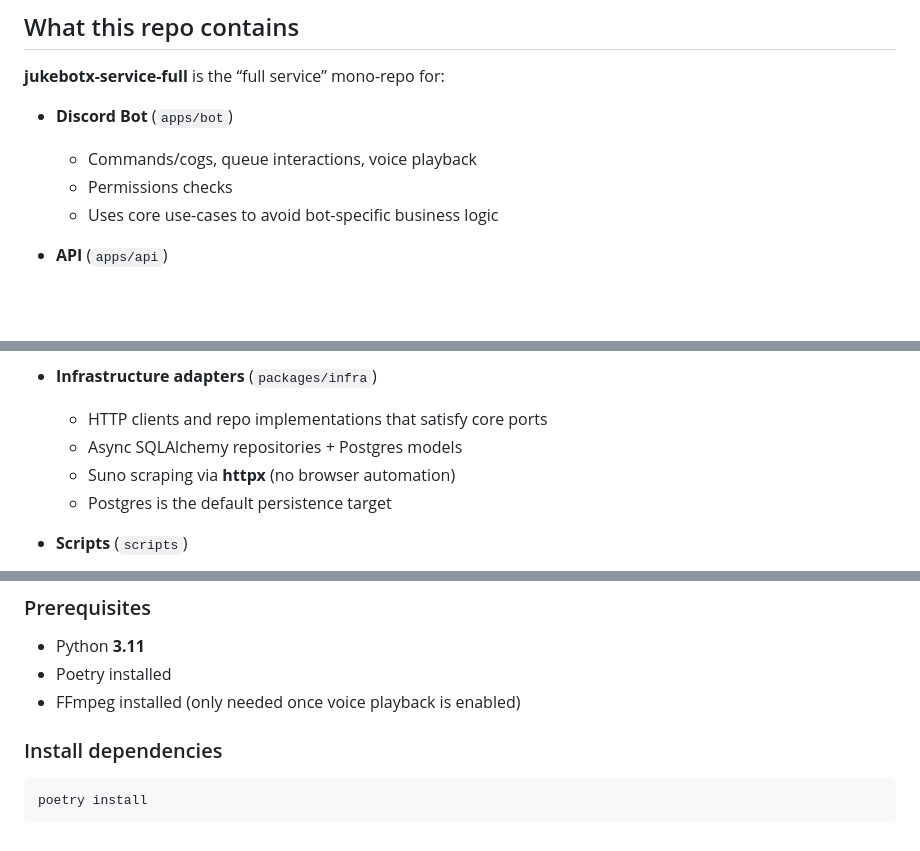
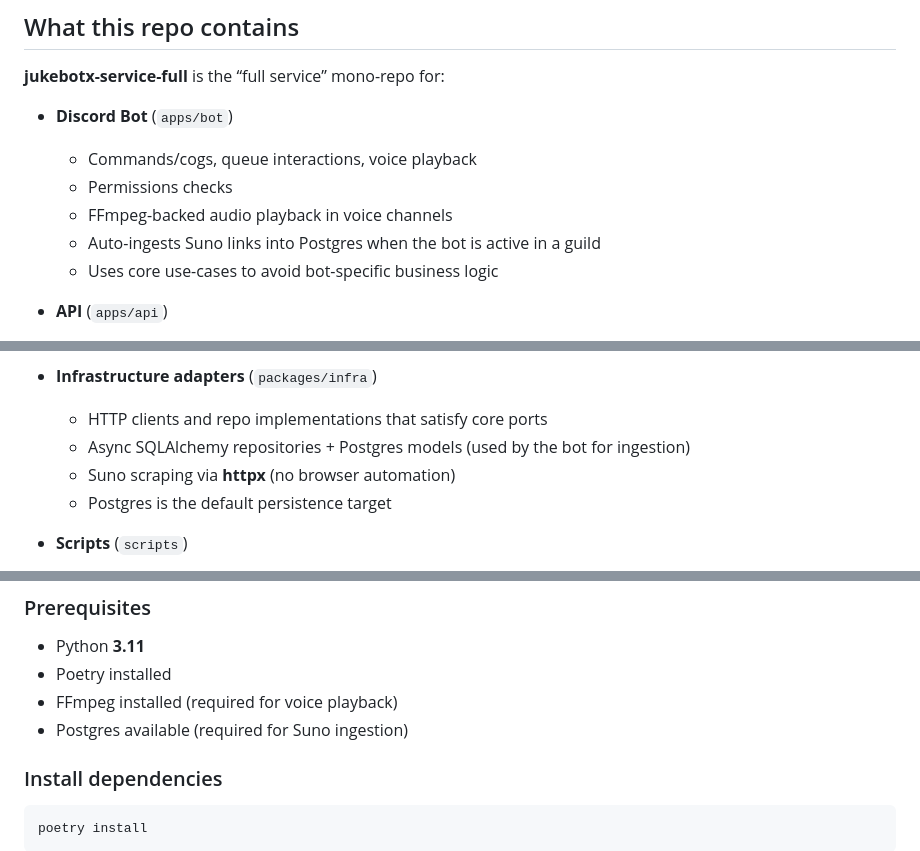
Before and after one commit to skyler-saville/jukebotx-service-full, a Markdown page: README.md, 3 parts joined by grey strips. Rendered like a GitHub page; blank space fills up the shorter version.

```diff
--- a/README.md
+++ b/README.md
@@ -42,6 +43,8 @@ This repo is set up so you can:
 
   * Commands/cogs, queue interactions, voice playback
   * Permissions checks
+  * FFmpeg-backed audio playback in voice channels
+  * Auto-ingests Suno links into Postgres when the bot is active in a guild
   * Uses core use-cases to avoid bot-specific business logic
 
 * **API** (`apps/api`)
@@ -57,7 +60,7 @@ This repo is set up so you can:
 * **Infrastructure adapters** (`packages/infra`)
 
   * HTTP clients and repo implementations that satisfy core ports
-  * Async SQLAlchemy repositories + Postgres models
+  * Async SQLAlchemy repositories + Postgres models (used by the bot for ingestion)
   * Suno scraping via **httpx** (no browser automation)
   * Postgres is the default persistence target
 
@@ -147,7 +150,8 @@ jukebotx-service-full/
 
 * Python **3.11**
 * Poetry installed
-* FFmpeg installed (only needed once voice playback is enabled)
+* FFmpeg installed (required for voice playback)
+* Postgres available (required for Suno ingestion)
 
 ### Install dependencies
 
```
Also changed, not shown: other parts of README.md (+39 -3 lines).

________________________________________

WHAT IS REQUIRED: None of the pictures should appear; repeat the records exactly otherwise.

TASK SOLUTION:
Before and after one commit to skyler-saville/jukebotx-service-full, a Markdown page: README.md, 3 parts joined by grey strips. Rendered like a GitHub page; blank space fills up the shorter version.

```diff
--- a/README.md
+++ b/README.md
@@ -42,6 +43,8 @@ This repo is set up so you can:
 
   * Commands/cogs, queue interactions, voice playback
   * Permissions checks
+  * FFmpeg-backed audio playback in voice channels
+  * Auto-ingests Suno links into Postgres when the bot is active in a guild
   * Uses core use-cases to avoid bot-specific business logic
 
 * **API** (`apps/api`)
@@ -57,7 +60,7 @@ This repo is set up so you can:
 * **Infrastructure adapters** (`packages/infra`)
 
   * HTTP clients and repo implementations that satisfy core ports
-  * Async SQLAlchemy repositories + Postgres models
+  * Async SQLAlchemy repositories + Postgres models (used by the bot for ingestion)
   * Suno scraping via **httpx** (no browser automation)
   * Postgres is the default persistence target
 
@@ -147,7 +150,8 @@ jukebotx-service-full/
 
 * Python **3.11**
 * Poetry installed
-* FFmpeg installed (only needed once voice playback is enabled)
+* FFmpeg installed (required for voice playback)
+* Postgres available (required for Suno ingestion)
 
 ### Install dependencies
 
```
Also changed, not shown: other parts of README.md (+39 -3 lines).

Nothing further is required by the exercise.